■ To do
Copy each line that includes the string "fitnice" from the material into your answer.
:: Exercise materials
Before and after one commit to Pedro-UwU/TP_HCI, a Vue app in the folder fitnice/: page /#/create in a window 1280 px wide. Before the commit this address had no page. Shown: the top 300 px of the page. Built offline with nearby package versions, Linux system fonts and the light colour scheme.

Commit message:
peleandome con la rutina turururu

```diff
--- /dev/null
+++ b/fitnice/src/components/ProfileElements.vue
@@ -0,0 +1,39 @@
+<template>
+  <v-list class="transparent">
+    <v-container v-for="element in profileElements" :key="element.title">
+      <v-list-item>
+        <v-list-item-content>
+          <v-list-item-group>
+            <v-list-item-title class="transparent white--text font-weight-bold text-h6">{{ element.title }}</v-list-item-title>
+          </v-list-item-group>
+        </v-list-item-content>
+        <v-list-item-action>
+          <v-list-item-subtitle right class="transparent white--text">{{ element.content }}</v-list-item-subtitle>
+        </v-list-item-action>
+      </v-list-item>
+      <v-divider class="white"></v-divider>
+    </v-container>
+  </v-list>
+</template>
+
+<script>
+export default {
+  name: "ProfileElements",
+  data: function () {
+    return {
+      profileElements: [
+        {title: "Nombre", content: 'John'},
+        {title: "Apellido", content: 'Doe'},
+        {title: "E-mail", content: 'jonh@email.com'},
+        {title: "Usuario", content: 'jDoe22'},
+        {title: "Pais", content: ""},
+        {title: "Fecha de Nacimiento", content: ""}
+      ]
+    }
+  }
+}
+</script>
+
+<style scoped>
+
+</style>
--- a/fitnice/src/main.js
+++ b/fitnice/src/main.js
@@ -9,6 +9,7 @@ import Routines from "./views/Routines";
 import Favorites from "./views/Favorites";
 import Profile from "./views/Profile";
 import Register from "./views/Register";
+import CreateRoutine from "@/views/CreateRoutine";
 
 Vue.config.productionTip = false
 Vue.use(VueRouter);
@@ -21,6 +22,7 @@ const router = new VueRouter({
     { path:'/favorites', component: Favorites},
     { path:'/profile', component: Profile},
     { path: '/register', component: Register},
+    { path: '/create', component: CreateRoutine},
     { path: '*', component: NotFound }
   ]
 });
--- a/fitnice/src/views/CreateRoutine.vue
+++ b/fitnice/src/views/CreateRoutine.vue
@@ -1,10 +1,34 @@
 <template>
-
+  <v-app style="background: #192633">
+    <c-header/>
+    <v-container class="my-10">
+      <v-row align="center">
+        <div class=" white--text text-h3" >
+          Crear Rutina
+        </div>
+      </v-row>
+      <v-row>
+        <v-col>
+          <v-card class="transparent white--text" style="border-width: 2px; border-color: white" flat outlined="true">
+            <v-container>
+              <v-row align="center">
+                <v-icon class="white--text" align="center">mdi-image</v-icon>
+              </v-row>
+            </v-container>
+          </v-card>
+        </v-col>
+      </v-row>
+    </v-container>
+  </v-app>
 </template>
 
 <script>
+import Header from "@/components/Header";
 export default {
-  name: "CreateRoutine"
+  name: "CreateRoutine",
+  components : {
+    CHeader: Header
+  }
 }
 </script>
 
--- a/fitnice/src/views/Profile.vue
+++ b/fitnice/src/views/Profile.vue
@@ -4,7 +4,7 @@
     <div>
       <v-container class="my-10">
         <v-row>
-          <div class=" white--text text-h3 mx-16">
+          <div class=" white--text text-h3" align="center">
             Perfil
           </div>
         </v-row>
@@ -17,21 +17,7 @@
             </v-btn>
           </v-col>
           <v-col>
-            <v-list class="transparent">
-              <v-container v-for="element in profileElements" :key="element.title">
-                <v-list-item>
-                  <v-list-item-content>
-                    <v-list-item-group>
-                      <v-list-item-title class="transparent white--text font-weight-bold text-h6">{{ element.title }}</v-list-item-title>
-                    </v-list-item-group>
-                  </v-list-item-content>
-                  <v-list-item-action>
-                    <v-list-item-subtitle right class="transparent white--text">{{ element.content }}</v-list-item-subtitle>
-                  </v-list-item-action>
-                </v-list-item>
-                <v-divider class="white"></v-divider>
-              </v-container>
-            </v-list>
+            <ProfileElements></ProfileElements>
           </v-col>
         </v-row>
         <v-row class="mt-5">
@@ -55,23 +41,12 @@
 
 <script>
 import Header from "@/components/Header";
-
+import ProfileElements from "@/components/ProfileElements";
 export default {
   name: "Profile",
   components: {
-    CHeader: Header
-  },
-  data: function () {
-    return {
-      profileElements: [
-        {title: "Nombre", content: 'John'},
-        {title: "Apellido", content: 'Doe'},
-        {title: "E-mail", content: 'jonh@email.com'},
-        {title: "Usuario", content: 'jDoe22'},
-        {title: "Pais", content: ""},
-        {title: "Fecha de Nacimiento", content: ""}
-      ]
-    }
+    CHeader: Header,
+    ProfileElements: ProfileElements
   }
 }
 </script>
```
::::
■ Answer space
Before and after one commit to Pedro-UwU/TP_HCI, a Vue app in the folder fitnice/: page /#/create in a window 1280 px wide. Before the commit this address had no page. Shown: the top 300 px of the page. Built offline with nearby package versions, Linux system fonts and the light colour scheme.
+++ b/fitnice/src/components/ProfileElements.vue
--- a/fitnice/src/main.js
+++ b/fitnice/src/main.js
--- a/fitnice/src/views/CreateRoutine.vue
+++ b/fitnice/src/views/CreateRoutine.vue
--- a/fitnice/src/views/Profile.vue
+++ b/fitnice/src/views/Profile.vue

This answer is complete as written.